😂    Dr. William F. Fry, psychiatrist, Stanford University, California, USA

Dr. Fry began to examine the physiological effects of laughter in the late 1960s and he is considered the father of gelotology  (the science of laughter).


Dr. Fry proved that mirthful laughter provides good physical exercise and can decrease our chances of respiratory infections. He showed that laughter causes our body to produce endorphins (natural pain killers).


😂    Dr. Lee Berk, Loma Linda University Medical Center, California, USA Inspired by Norman Cousins, Dr. Berk and his team of researchers from the fields of psycho-neuro-immunology (PNI) studied the physical impact of mirthful laughter.


In one study heart attack patients were divided into two groups: one half was placed under standard medical care while the other half watched humorous videos for thirty minutes each day. 

After one year the humor group had fewer arrhythmias, lower blood pressure, lower levels of stress hormones, and required lower doses of medications.
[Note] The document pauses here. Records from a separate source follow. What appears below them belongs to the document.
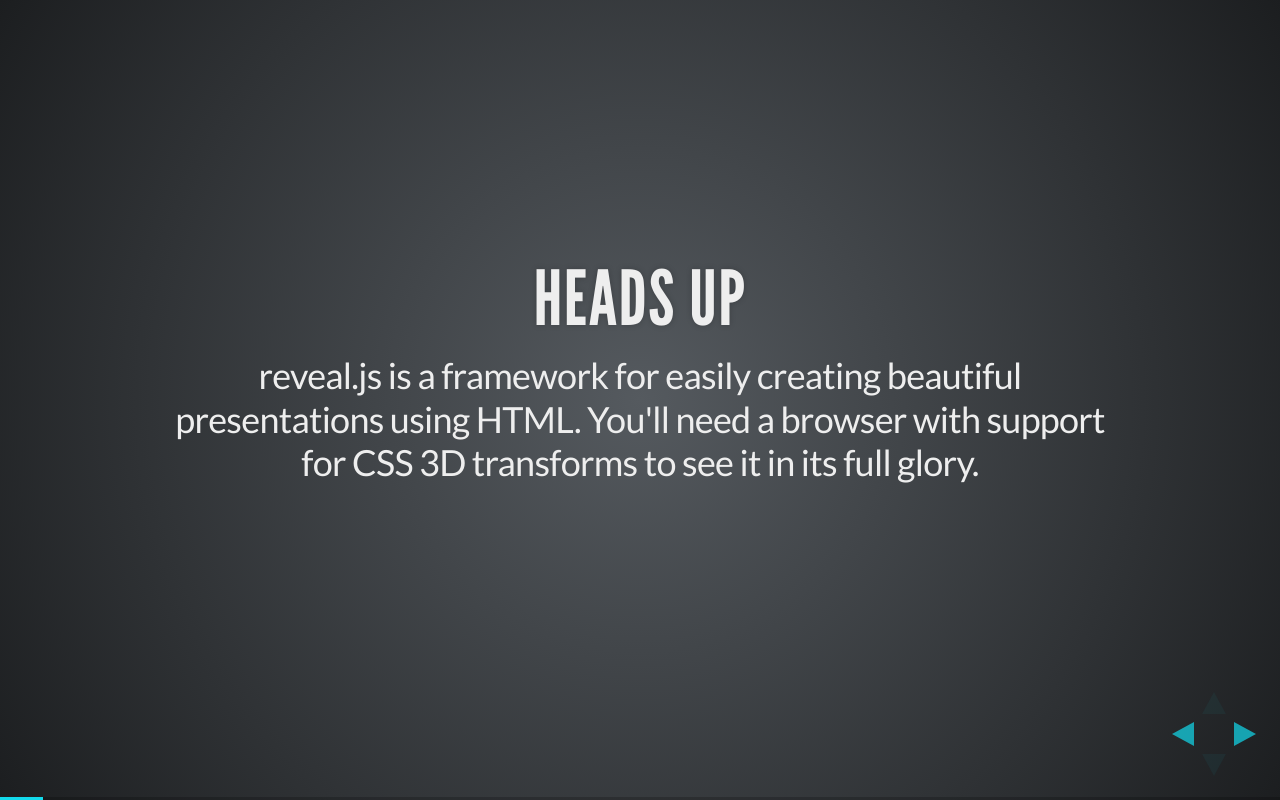
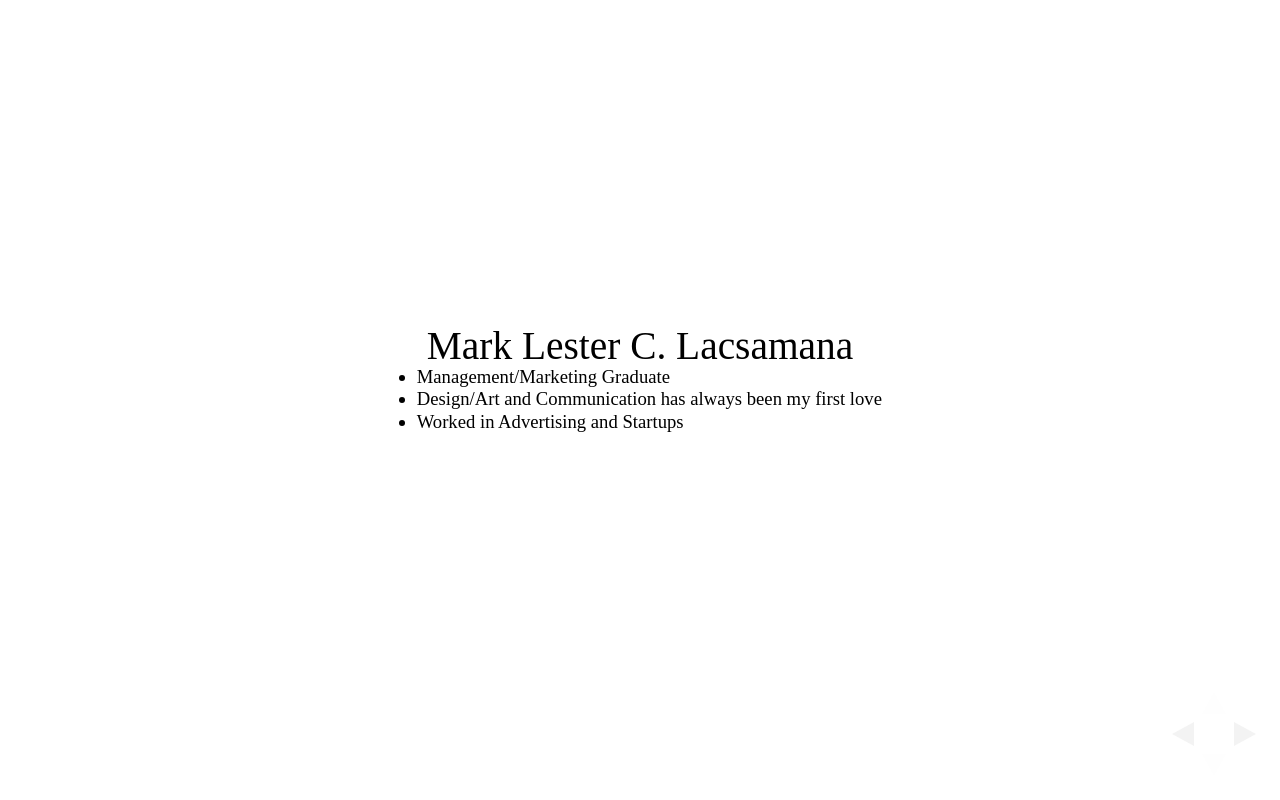
Before and after one commit to emkey/Ramen-Girl-Talk, a website: page index.html in a window 1280 px wide. Both pictures are taken after a click on the element 1251 px from the left and 734 px from the top of the page. Drawn offline with Linux system fonts and the light colour scheme.

Commit message:
Added Title Page and About Me Page
Added Title Page and About Me page

```diff
--- a/index.html
+++ b/index.html
@@ -15,8 +15,8 @@
 		<meta name="viewport" content="width=device-width, initial-scale=1.0, maximum-scale=1.0, user-scalable=no">
 
 		<link rel="stylesheet" href="css/reveal.min.css">
-		<link rel="stylesheet" href="css/theme/default.css" id="theme">
-
+		<!-- <link rel="stylesheet" href="css/theme/default.css" id="theme"> -->
+		<link href="css/overwrite.css" rel="stylesheet" type="text/css">
 		<!-- For syntax highlighting -->
 		<link rel="stylesheet" href="lib/css/zenburn.css">
 
@@ -37,19 +37,20 @@
 			<!-- Any section element inside of this container is displayed as a slide -->
 			<div class="slides">
 				<section>
-					<h1>Reveal.js</h1>
-					<h3>HTML Presentations Made Easy</h3>
+					<h1>Putting your Tears into the Broth</h1>
+					<h3>Product design and development</h3>
 					<p>
-						<small>Created by <a href="http://hakim.se">Hakim El Hattab</a> / <a href="http://twitter.com/hakimel">@hakimel</a></small>
+						<small>Created by <a href="http://marklacsamana.ph">Mark Lacsamana</a> / <a href="http://twitter.com/emkey">@emkey</a></small>
 					</p>
 				</section>
 
 				<section>
-					<h2>Heads Up</h2>
-					<p>
-						reveal.js is a framework for easily creating beautiful presentations using HTML. You'll need a browser with
-						support for CSS 3D transforms to see it in its full glory.
-					</p>
+					<h2>Mark Lester C. Lacsamana</h2>
+					<ul>
+						<li>Management/Marketing Graduate</li>
+						<li>Design/Art and Communication has always been my first love</li>
+						<li>Worked in Advertising and Startups</li>
+					</ul>
 
 					<aside class="notes">
 						Oh hey, these are some notes. They'll be hidden in your presentation, but you can see them if you open the speaker notes window (hit 's' on your keyboard).
--- /dev/null
+++ b/sass/overwrite.scss
@@ -0,0 +1,7 @@
+
+body{
+	font-size: 14pt;
+}
+small{
+	font-size: 1em !important;
+}
```
Also changed, not shown: css/overwrite.css (added).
The non-humor group had two and a half times more recurrent heart attacks than the humor group (50% vs. 20%).


😂    Dr. Hunter (Patch) Adams,  Medical Doctor, Social Activist

Immortalized in film by Robin Williams, Dr. Hunter inspired millions of people by bringing fun and laughter back into the hospital world and putting into practice the idea "healing should be a loving human interchange, not a business transaction".


He is the founder and director of the Gesundheit Institute, a holistic medical community that has been providing free medical care to thousands of patients since 1971. He was the catalyst for the creation of thousands of therapeutic care clowns worldwide.


😂    Dr.  Annette Goodheart,  Psychotherapist

Dr. Goodheart is the creator of laughter therapy and laughter coaching. For 36 years she used laughter to treat cancer, AIDS, depression, MS, Parkinson's, sexual and physical abuse, to name a few. Regardless of the cause of the distress, Dr. Goodheart found that laughter, a cathartic process, helps re-balance the chemistry of emotions and could be a keystone for healing. She is the author of the book  Laughter Therapy: How to Laugh About Everything in Your Life That Really Isn't Funny.


😂    Dr. Madan Kataria, Medical Doctor, Creator of Laughter Yoga

In March 1995 Dr. Kataria, a family physician from Mumbai, India, decided to write an article called Laughter - The Best Medicine for a health journal.  In the process he became impressed with the work of Norman Cousins and Dr. Berk.  Dr. Kataria also discovered that the body cannot differentiate between acted and genuine laughter.


He then created a range of laughter exercises including elements of role-play and other techniques from his days as an amateur dramatic actor. The exercises promote the use of breathing, clapping, chanting, movement, and eye contact to relax the body and mind. His theory is that you cannot be physically relaxed and mentally stressed at the same time. Not only does it increase happiness, but he found the practice also strengthens the immune system  and reduces pain while lowering stress.  Dr. Kataria discovered laughter relaxes the whole body. It triggers the release of endorphins, promoting an overall sense of well-being. Laughter Yoga (Hasya Yoga) was born and is now practiced all over the world.


😂    Oxford University, UK, The Royal Society Publishing

In September 2011, academics from Oxford University published research demonstrating that continuous laughter significantly increases people's pain threshold, by  as much as 10%.

To read the article, click here: https://royalsocietypublishing.org/doi/full/10.1098/rspb.2011.1373